In the story I posted last week on the Fit2Finish website (my “professional” zone) has funneled me. A coach has ushered me in to the heart and soul he put into growing young men and women into creative, grateful, thriving young adults. The arena for the adventure was youth soccer fields and the duration, 47 seasons over nearly 20 years.
The power behind this coach’s success lay in his self-imposition of one boundary: he didn’t cut anyone, ever. Every child was included and nothing they did was irredeemable. He mentored each one, according to their need, and that shaped a community he could never have foreseen or imagined into one from which he continues to reap incredible joy.
God is not mentioned and yet Christ resounds.
I hope you’ll read the article The Secret Behind Coach Chas Sumser’s Success.
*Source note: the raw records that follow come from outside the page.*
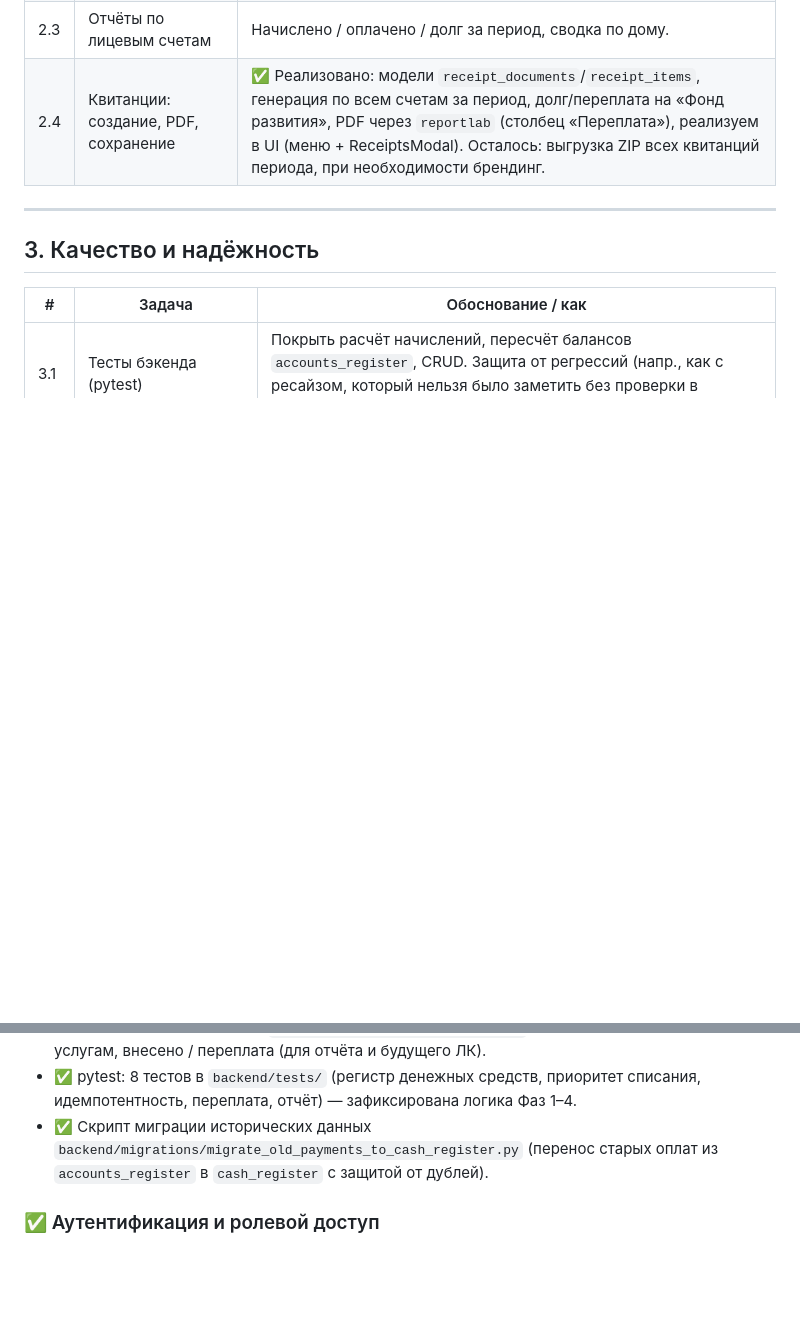
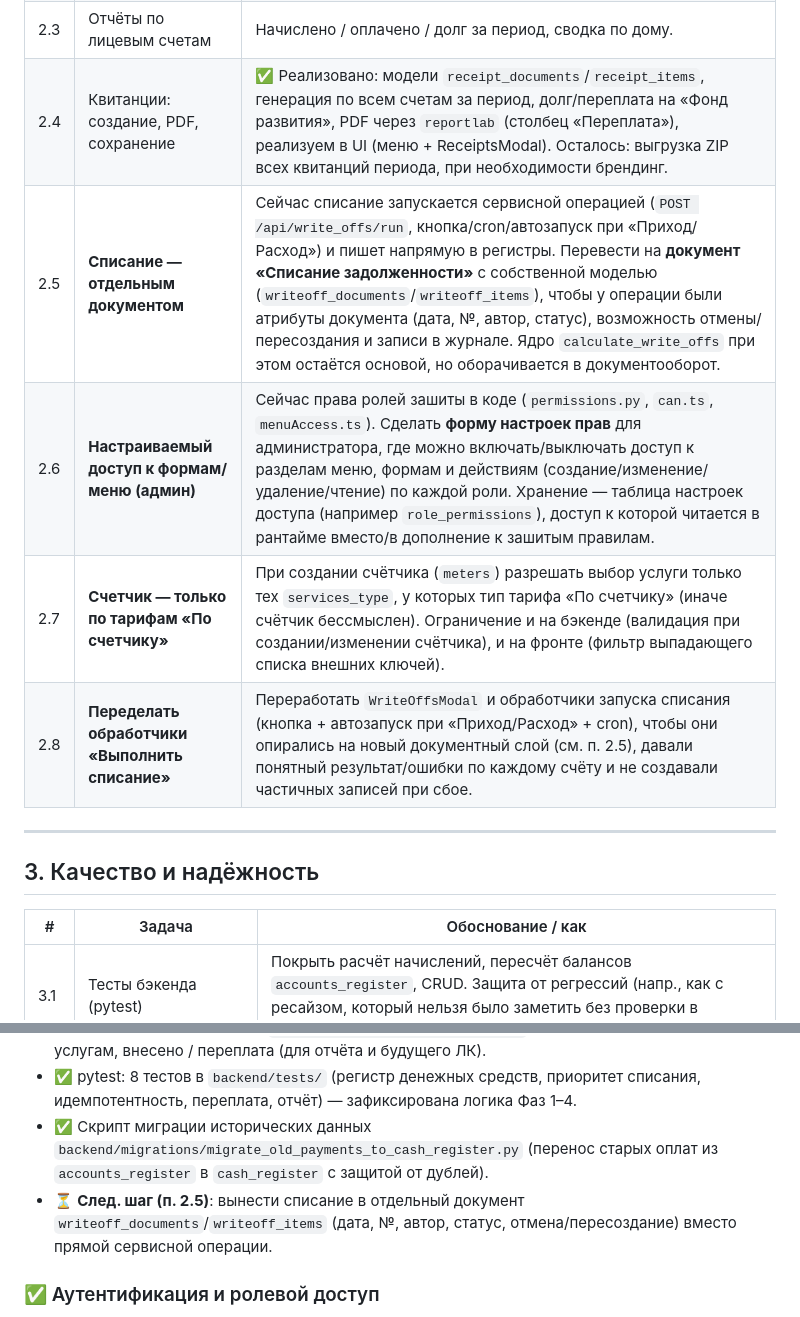
Before and after one commit to Asagat/townhouse-app, a Markdown page: ROADMAP.md, 2 parts joined by grey strips. Drawn GitHub-style; blank space fills up the shorter version.

Commit message:
docs(roadmap): списание отдельным документом, настраиваемые права, счётчик только по счетчику, переработка обработчиков списания

```diff
--- a/ROADMAP.md
+++ b/ROADMAP.md
@@ -27,6 +27,10 @@
 | 2.2 | Экспорт регистров и документов в Excel/CSV | Кнопки «Экспорт» в списках; выгрузка с учётом текущих фильтров/пагинации. |
 | 2.3 | Отчёты по лицевым счетам | Начислено / оплачено / долг за период, сводка по дому. |
 | 2.4 | Квитанции: создание, PDF, сохранение | ✅ Реализовано: модели `receipt_documents`/`receipt_items`, генерация по всем счетам за период, долг/переплата на «Фонд развития», PDF через `reportlab` (столбец «Переплата»), реализуем в UI (меню + ReceiptsModal). Осталось: выгрузка ZIP всех квитанций периода, при необходимости брендинг. |
+| 2.5 | **Списание — отдельным документом** | Сейчас списание запускается сервисной операцией (`POST /api/write_offs/run`, кнопка/cron/автозапуск при «Приход/Расход») и пишет напрямую в регистры. Перевести на **документ «Списание задолженности»** с собственной моделью (`writeoff_documents`/`writeoff_items`), чтобы у операции были атрибуты документа (дата, №, автор, статус), возможность отмены/пересоздания и записи в журнале. Ядро `calculate_write_offs` при этом остаётся основой, но оборачивается в документооборот. |
+| 2.6 | **Настраиваемый доступ к формам/меню (админ)** | Сейчас права ролей зашиты в коде (`permissions.py`, `can.ts`, `menuAccess.ts`). Сделать **форму настроек прав** для администратора, где можно включать/выключать доступ к разделам меню, формам и действиям (создание/изменение/удаление/чтение) по каждой роли. Хранение — таблица настроек доступа (например `role_permissions`), доступ к которой читается в рантайме вместо/в дополнение к зашитым правилам. |
+| 2.7 | **Счетчик — только по тарифам «По счетчику»** | При создании счётчика (`meters`) разрешать выбор услуги только тех `services_type`, у которых тип тарифа «По счетчику» (иначе счётчик бессмыслен). Ограничение и на бэкенде (валидация при создании/изменении счётчика), и на фронте (фильтр выпадающего списка внешних ключей). |
+| 2.8 | **Переделать обработчики «Выполнить списание»** | Переработать `WriteOffsModal` и обработчики запуска списания (кнопка + автозапуск при «Приход/Расход» + cron), чтобы они опирались на новый документный слой (см. п. 2.5), давали понятный результат/ошибки по каждому счёту и не создавали частичных записей при сбое. |
 
 ---
 
@@ -73,6 +77,7 @@
 - ✅ Отчёт по лицевому счёту `GET /api/accounts/{id}/statement`: начислено / оплачено / долг по услугам, внесено / переплата (для отчёта и будущего ЛК).
 - ✅ pytest: 8 тестов в `backend/tests/` (регистр денежных средств, приоритет списания, идемпотентность, переплата, отчёт) — зафиксирована логика Фаз 1–4.
 - ✅ Скрипт миграции исторических данных `backend/migrations/migrate_old_payments_to_cash_register.py` (перенос старых оплат из `accounts_register` в `cash_register` с защитой от дублей).
+- ⏳ **След. шаг (п. 2.5)**: вынести списание в отдельный документ `writeoff_documents`/`writeoff_items` (дата, №, автор, статус, отмена/пересоздание) вместо прямой сервисной операции.
 
 ### ✅ Аутентификация и ролевой доступ
 - ✅ Пункт 1.3: модель `User` + роль (5 ролей: admin/operator/cashier/controller/resident), миграция Alembic `0001_users` (legacy `users` пустая — пересоздана чисто).
```
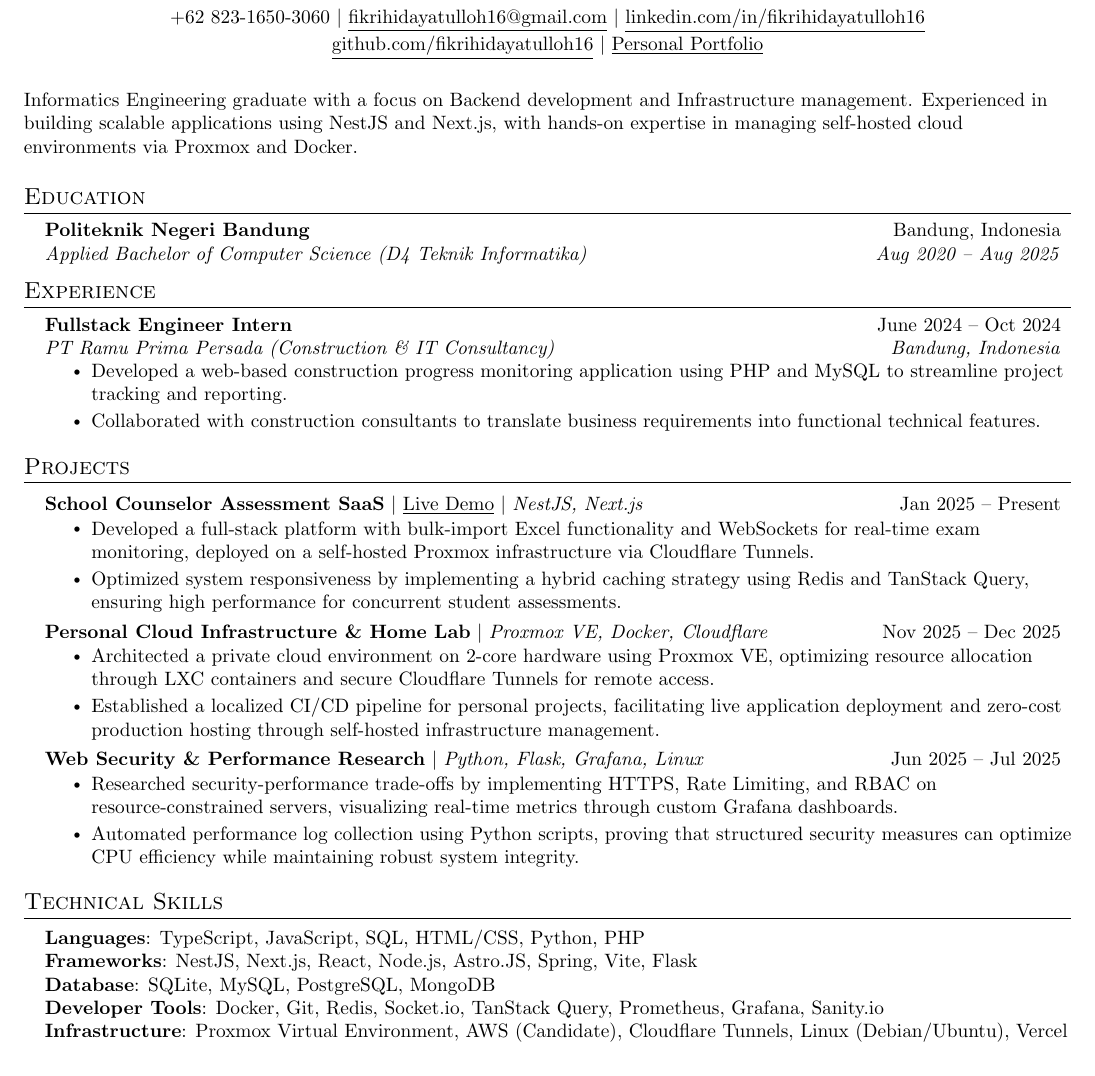
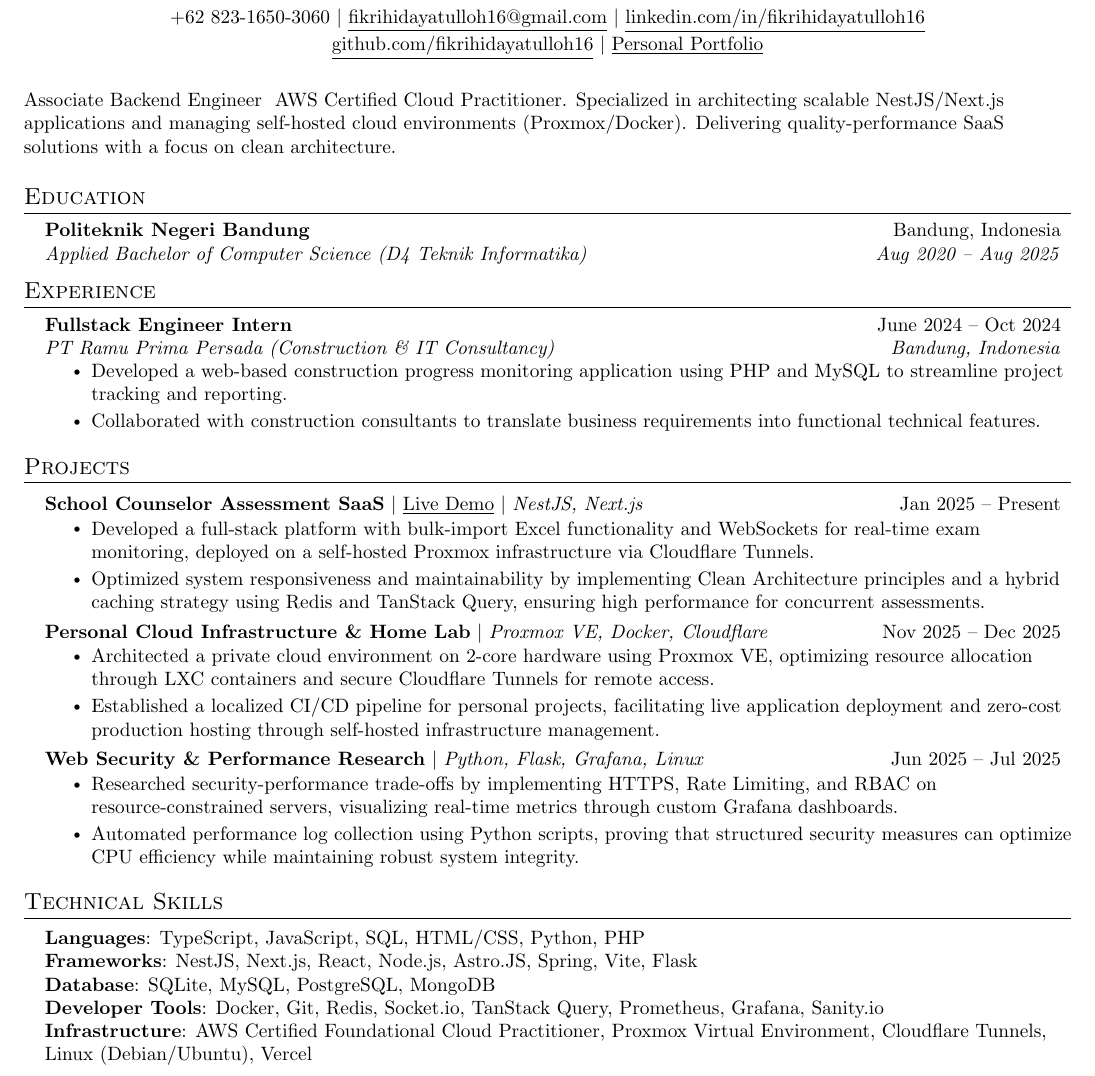
Before and after one commit to fikrihidayatulloh16/resume, a LaTeX CV (CV-Fikri_Hidayatulloh.tex): part of the page, cut so that both start at the same text. Compiled offline with pdfLaTeX.

Commit message:
update head text and skill

```diff
--- a/CV-Fikri_Hidayatulloh.tex
+++ b/CV-Fikri_Hidayatulloh.tex
@@ -120,7 +120,7 @@
     \href{https://mfh16-portofolio.vercel.app/}{\underline{Personal Portfolio}} \\ \vspace{5pt}
 \end{center}
 
-\small{Informatics Engineering graduate with a focus on Backend development and Infrastructure management. Experienced in building scalable applications using NestJS and Next.js, with hands-on expertise in managing self-hosted cloud environments via Proxmox and Docker.}
+\small{Associate Backend Engineer & AWS Certified Cloud Practitioner. Specialized in architecting scalable NestJS/Next.js applications and managing self-hosted cloud environments (Proxmox/Docker). Delivering quality-performance SaaS solutions with a focus on clean architecture.}
 
 %-----------EDUCATION-----------
 \section{Education}
@@ -151,7 +151,7 @@
           {\textbf{School Counselor Assessment SaaS} $|$ \href{https://app1.mfh.web.id/login}{\underline{Live Demo}} $|$ \emph{NestJS, Next.js}}{Jan 2025 -- Present}
           \resumeItemListStart
             \resumeItem{Developed a full-stack platform with bulk-import Excel functionality and WebSockets for real-time exam monitoring, deployed on a self-hosted Proxmox infrastructure via Cloudflare Tunnels.}
-            \resumeItem{Optimized system responsiveness by implementing a hybrid caching strategy using Redis and TanStack Query, ensuring high performance for concurrent student assessments.}
+            \resumeItem{Optimized system responsiveness and maintainability by implementing Clean Architecture principles and a hybrid caching strategy using Redis and TanStack Query, ensuring high performance for concurrent assessments.}
           \resumeItemListEnd
 
       \resumeProjectHeading
@@ -182,7 +182,7 @@
      \textbf{Frameworks}{: NestJS, Next.js, React, Node.js, Astro.JS, Spring, Vite, Flask} \\
      \textbf{Database}{: SQLite, MySQL, PostgreSQL, MongoDB} \\
      \textbf{Developer Tools}{: Docker, Git, Redis, Socket.io, TanStack Query, Prometheus, Grafana, Sanity.io} \\
-     \textbf{Infrastructure}{: Proxmox Virtual Environment, AWS (Candidate), Cloudflare Tunnels, Linux (Debian/Ubuntu), Vercel}
+     \textbf{Infrastructure}{: AWS Certified Foundational Cloud Practitioner, Proxmox Virtual Environment, Cloudflare Tunnels, Linux (Debian/Ubuntu), Vercel}
     }}
  \end{itemize}
 
```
If you enjoy it, please subscribe to the Fit2Finish email “share” to receive weekly posts offered to the sporting community.
It’s my way of giving back to youth sports in thanks for what they (and their coaches) began in me as a child and continue to show me in new and amazing ways.
Thank you for reading.
Every class has those kids. The smart ones, the curve-breakers, who pick it up early and run with it. They get it on the first go around. Hardly need our help at all. They have natural aptitude. Sit in the front of the class, graduate first in their class. They are on their way. Hardly need us. Did they ever need us? this is easy.
Then there are those other kids. The struggling ones, the faltering ones. They don’t pick it up early, so they come for extra help. We don’t see eye to eye. They just don’t get it. I tell it to them again and again. The other kids got it, why can’t they? They are stumped. They need us to see it the way they see it, so we can help them. this is hard.
Then there are those kids. The defiant ones, the failing ones. They don’t pick it up at all, but they don’t come to us for help. They’ve given up, not on us, but on themselves. These need our help most of all, but we don’t know how to help them. Don’t know how to reach them. If they’d come, we’d talk baseball or girl friends, we’d share movies we like or programs we watch. Maybe we would get to telling stories. this is harder still.
Teaching, lacing up the sneakers and going one on one with our world’s greatest natural resource, is the hardest job on earth and the greatest gift we can give. The capable ones will get it without us, but the others stretch us. Sometimes nearly to the breaking point.
And there’s no guarantee. They may fall away anyway in spite of our efforts, but let it not be because of our efforts. Never, ever, because of our efforts. We reach and keep reaching. We re-invent and re-organize. We create new ways to approach an old concept. We make models and draw diagrams. We sketch and color, paint and draw. We use our bodies and our boards. We use our minds, hearts and souls. We call on all the resources we have at hand to teach this one. The least common denominator. Who sits across from us…stumped, frustrated, confused. Who fumes and throws up his hands. “I’ll never get this!”
And we take a deep breath and smile an honest, sincere smile that reflects the truest of hearts. “You will. Let’s try again another way.” And so you do.
One day the quality of my work will be judged by my attention to the least common denominator.